▶ _Problem description_: In the entries below, count the lines that hold the string "export" and state only that count.

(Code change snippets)
+---+
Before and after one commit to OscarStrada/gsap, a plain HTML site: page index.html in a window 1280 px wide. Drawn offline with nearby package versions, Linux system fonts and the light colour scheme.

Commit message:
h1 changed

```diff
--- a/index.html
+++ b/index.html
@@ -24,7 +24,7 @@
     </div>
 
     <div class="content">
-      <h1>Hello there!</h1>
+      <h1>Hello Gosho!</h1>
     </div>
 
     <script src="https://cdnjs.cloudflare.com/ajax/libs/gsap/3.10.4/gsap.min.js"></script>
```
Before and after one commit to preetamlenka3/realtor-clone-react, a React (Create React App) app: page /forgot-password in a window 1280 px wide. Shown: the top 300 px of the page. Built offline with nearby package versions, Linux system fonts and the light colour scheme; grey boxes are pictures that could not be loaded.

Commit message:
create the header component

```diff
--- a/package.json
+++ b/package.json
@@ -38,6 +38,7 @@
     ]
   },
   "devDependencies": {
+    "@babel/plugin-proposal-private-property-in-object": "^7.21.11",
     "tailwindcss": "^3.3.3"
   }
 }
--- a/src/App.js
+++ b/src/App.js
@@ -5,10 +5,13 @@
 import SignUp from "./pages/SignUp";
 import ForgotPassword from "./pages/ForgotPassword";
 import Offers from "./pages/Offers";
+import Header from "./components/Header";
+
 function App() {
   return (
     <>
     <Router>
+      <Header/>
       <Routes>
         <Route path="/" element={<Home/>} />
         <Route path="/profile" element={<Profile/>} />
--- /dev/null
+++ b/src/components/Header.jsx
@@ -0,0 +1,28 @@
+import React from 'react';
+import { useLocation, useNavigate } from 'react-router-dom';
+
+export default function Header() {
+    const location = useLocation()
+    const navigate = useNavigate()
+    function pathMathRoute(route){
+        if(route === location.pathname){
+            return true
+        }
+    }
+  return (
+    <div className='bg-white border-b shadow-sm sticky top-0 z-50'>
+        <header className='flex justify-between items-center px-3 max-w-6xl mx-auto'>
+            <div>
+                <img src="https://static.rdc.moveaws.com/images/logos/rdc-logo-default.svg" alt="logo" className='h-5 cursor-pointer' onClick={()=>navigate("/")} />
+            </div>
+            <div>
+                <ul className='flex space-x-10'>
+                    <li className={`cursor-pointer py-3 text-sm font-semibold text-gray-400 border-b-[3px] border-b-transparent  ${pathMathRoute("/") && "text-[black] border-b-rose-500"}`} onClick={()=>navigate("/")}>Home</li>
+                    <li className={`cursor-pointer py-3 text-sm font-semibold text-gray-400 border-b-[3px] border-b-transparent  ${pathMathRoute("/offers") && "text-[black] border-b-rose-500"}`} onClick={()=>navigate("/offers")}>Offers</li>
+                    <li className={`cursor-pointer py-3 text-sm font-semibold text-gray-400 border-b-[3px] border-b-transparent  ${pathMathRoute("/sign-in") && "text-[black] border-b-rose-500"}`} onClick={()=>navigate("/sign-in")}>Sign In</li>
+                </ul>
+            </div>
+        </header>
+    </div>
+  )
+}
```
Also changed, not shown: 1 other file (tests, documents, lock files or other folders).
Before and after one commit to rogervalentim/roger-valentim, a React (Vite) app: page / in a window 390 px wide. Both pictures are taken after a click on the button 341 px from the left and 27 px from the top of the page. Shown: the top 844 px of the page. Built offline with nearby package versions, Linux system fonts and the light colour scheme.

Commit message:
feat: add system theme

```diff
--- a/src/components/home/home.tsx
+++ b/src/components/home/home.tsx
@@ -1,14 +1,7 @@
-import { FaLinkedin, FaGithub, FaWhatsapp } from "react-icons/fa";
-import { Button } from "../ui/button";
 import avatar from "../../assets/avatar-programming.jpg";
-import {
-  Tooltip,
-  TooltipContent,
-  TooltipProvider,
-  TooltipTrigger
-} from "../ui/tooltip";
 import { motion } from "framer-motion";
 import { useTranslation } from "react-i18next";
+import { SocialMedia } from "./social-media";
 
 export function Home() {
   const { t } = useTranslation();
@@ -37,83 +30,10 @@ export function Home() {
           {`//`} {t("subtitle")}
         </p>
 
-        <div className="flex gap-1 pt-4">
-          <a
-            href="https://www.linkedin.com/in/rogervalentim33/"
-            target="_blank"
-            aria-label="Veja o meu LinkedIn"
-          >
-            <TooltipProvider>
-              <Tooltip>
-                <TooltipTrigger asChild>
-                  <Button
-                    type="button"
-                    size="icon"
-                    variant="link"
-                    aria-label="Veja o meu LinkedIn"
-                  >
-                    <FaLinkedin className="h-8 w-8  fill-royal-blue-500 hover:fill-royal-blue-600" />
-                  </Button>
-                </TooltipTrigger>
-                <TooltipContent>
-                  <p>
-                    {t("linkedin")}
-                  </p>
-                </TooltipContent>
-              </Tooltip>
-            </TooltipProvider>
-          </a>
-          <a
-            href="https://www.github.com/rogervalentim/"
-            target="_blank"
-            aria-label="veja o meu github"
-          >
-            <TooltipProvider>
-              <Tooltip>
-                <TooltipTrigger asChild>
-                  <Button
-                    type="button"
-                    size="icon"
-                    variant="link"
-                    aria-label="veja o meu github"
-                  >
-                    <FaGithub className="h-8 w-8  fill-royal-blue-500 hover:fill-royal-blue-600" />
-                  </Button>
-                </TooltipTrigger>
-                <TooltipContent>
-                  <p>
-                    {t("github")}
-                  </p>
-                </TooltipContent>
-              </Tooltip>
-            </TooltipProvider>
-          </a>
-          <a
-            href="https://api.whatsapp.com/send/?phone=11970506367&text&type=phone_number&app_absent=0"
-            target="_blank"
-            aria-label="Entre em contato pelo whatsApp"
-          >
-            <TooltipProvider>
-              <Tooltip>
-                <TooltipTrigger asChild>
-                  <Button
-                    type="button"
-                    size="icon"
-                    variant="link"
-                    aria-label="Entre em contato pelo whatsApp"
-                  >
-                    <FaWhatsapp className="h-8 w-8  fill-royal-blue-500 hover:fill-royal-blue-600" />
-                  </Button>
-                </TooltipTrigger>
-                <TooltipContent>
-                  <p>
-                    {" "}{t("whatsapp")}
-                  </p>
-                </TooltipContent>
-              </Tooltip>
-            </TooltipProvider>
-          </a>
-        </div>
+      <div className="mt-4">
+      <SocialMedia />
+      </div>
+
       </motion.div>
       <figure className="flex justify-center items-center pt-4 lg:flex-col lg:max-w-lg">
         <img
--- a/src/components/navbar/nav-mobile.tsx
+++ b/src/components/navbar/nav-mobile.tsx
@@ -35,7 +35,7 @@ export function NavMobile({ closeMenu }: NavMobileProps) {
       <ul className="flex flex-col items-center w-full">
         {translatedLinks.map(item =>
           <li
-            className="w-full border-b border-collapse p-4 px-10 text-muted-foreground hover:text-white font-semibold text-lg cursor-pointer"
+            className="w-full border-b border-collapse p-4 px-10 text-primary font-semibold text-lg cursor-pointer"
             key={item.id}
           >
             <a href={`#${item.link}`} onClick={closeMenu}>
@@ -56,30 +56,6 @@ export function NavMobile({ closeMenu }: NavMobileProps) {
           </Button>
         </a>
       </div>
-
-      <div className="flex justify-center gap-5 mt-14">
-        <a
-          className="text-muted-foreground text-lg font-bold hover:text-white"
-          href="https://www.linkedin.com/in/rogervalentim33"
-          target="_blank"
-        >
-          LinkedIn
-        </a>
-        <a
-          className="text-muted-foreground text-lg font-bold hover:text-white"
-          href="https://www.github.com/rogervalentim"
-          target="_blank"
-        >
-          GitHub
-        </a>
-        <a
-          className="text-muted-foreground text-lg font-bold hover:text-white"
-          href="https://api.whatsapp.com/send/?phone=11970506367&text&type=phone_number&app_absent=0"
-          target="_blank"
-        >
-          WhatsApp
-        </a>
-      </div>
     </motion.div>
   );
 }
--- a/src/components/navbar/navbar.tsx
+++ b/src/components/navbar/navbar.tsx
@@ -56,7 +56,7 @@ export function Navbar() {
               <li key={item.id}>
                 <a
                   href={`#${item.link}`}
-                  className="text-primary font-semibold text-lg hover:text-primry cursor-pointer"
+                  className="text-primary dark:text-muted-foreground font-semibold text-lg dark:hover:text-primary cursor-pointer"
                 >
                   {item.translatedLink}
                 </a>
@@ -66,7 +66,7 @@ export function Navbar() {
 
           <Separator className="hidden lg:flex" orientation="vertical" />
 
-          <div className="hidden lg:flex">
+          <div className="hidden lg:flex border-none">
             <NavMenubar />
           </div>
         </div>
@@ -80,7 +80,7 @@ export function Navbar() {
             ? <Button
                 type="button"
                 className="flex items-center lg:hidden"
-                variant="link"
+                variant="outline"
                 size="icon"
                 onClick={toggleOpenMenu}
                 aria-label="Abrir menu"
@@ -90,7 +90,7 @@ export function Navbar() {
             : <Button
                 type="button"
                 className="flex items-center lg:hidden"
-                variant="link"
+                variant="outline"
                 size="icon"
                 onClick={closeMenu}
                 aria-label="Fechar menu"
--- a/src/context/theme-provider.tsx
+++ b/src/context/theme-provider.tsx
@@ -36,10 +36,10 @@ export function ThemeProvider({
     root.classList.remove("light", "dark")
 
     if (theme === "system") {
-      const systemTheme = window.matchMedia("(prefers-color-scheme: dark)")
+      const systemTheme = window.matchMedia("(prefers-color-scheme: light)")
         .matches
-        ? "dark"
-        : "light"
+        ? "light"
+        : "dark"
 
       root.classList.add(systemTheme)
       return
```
+---+
▶ _Answer to this task_: 10